*** INFORMATION SHOWN

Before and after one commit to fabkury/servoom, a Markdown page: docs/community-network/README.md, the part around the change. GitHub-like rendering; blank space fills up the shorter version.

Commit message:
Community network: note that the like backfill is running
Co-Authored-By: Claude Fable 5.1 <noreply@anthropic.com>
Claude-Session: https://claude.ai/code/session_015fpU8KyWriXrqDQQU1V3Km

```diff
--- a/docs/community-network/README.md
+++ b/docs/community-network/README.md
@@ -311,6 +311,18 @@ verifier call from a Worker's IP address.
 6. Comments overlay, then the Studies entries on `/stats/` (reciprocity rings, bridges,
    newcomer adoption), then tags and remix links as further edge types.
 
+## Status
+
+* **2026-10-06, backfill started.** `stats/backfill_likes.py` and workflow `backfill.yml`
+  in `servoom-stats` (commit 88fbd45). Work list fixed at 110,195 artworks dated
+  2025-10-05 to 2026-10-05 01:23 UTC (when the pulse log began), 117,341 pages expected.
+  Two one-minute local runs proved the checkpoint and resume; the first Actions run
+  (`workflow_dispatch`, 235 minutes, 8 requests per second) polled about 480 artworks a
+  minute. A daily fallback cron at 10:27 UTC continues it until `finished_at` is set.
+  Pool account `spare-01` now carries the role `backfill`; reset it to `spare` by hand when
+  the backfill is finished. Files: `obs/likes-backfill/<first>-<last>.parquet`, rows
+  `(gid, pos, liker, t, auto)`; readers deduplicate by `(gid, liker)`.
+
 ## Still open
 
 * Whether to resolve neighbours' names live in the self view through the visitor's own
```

******

→ WHAT IS REQUIRED: Please return exactly the lines from the one containing "Co-Authored-By: Claude Fable" through the end of the entries above, adding no other line.

→ PROBLEM SOLUTION:
Co-Authored-By: Claude Fable 5.1 <noreply@anthropic.com>
Claude-Session: https://claude.ai/code/session_015fpU8KyWriXrqDQQU1V3Km

```diff
--- a/docs/community-network/README.md
+++ b/docs/community-network/README.md
@@ -311,6 +311,18 @@ verifier call from a Worker's IP address.
 6. Comments overlay, then the Studies entries on `/stats/` (reciprocity rings, bridges,
    newcomer adoption), then tags and remix links as further edge types.
 
+## Status
+
+* **2026-10-06, backfill started.** `stats/backfill_likes.py` and workflow `backfill.yml`
+  in `servoom-stats` (commit 88fbd45). Work list fixed at 110,195 artworks dated
+  2025-10-05 to 2026-10-05 01:23 UTC (when the pulse log began), 117,341 pages expected.
+  Two one-minute local runs proved the checkpoint and resume; the first Actions run
+  (`workflow_dispatch`, 235 minutes, 8 requests per second) polled about 480 artworks a
+  minute. A daily fallback cron at 10:27 UTC continues it until `finished_at` is set.
+  Pool account `spare-01` now carries the role `backfill`; reset it to `spare` by hand when
+  the backfill is finished. Files: `obs/likes-backfill/<first>-<last>.parquet`, rows
+  `(gid, pos, liker, t, auto)`; readers deduplicate by `(gid, liker)`.
+
 ## Still open
 
 * Whether to resolve neighbours' names live in the self view through the visitor's own
```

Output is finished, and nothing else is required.